Does this variety of reputation management work? Sure does. A few days later, and at least the top 10 pages of search results for his name are all blogs. The negative press is presumably still indexed, but has dropped way down the list where only a dedicated searcher will find it. He many have overplayed his hand though, as the first result at the moment is a blogger calling him a spammer.

So here are some morals to this story.

  • If you are going to have dissatisfied customers, make sure you have few enough that only local media cover the allegations.
  • Commenting furiously on blogs will give you Google results that effectively act as noise
  • Try to tailor the comments to the blogs a little. It would not take much more time, and would make the effort invisible.

Oh, and surely you already knew that whenever you buy anything (including rugs and jewelery) valuations from the seller are worth only slightly more than the paper your blog is written on.

You Used PHP to Write That?! – Uh yeah.

I have gotten pretty good at staying out of language flame wars recently. Usually, when some wide eyed neophyte wipes a trickle of Kool-Aid from their chin and says “Ruby is sooooo much better than PHP”, I just say “uhuh”. I can’t be bothered opening a can of Terry Chay on them and I don’t really see the point. I can’t even usually be bothered saying “uhuh, that is why Twitter is the only A-list Web2.0 site built with Ruby and it is down all the time.”

Every now and again though, I just can’t help taking the bait.

You used PHP to write WHAT?! by Kenneth Hess on CIO.com grates. PHP programmers in general are pragmatic. It is not generally a language chosen by purists and zealots who latch onto one tool and claim it to be perfect in every way, and appropriate for every task. There are plenty of people with deep PHP knowledge who could have written an insightful article fitting into the CIO series’ theme that no one language is right for all applications.

Pap annoys me more when it appears in something claiming to be mainstream media than when it appears in some loser’s blog. Traditional media, while possibly doomed, does employ editors and generally attempts to check facts.

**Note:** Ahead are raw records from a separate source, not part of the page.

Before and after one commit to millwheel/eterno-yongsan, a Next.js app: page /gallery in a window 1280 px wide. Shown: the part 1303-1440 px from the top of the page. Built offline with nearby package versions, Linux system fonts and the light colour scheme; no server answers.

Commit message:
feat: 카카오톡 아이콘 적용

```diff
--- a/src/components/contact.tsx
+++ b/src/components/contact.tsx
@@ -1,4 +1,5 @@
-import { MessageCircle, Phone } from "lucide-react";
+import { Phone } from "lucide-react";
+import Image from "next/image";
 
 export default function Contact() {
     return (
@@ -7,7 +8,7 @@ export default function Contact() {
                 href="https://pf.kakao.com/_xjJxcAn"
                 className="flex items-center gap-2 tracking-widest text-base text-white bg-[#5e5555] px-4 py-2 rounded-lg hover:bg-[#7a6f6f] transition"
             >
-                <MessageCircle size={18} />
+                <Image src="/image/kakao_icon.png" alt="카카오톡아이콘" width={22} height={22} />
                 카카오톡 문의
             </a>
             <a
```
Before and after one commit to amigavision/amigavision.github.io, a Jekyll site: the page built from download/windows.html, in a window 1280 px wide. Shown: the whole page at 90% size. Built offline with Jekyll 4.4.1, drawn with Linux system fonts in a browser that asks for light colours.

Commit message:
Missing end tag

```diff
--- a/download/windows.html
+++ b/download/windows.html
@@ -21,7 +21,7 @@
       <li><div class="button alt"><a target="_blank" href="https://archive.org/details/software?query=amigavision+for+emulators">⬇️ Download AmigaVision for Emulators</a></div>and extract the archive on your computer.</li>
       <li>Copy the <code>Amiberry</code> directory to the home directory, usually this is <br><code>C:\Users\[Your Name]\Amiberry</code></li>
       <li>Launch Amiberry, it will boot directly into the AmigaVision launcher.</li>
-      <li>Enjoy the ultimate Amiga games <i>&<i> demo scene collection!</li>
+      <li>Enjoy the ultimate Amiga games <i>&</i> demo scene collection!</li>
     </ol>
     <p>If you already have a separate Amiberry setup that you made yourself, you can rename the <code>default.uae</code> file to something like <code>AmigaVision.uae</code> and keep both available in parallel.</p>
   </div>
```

Well, sometimes they check facts. Ignoring the subjective parts that are merely the authors opinion, this article has so many simple factual inaccuracies that it is laughable. I assume the author does not have a great deal of experience with PHP.

Given he claims you can port an application from one database to another with minimal effort by running find and replace to swap mysql_query() with mssql_query() it seems likely that he has never written a non-trivial application in any language. So his major claim that PHP does not scale is presumably based on conversations he had with the fairies that live at the bottom of his garden.

Maybe it is just that Java fanboys push my buttons more than Ruby fanboys. Maybe it is just that damning with faint praise is more annoying than overt attacks. Barack Obama is “articulate“. Australia is “lovely” and reminds Bill Bryson of Iowa in 1958. PHP is good for “Creating an intranet site”. Come on!

Actually, it is might not not even be the factual inaccuracies and unsupported assertions that irritated me most. When I hear “enterprise” used as an adjective and not a punchline I involuntarily clench and it is there five times on one page.

Postscript: A couple of days later, Terry Chay could not resist opening a can of Terry Chay on them.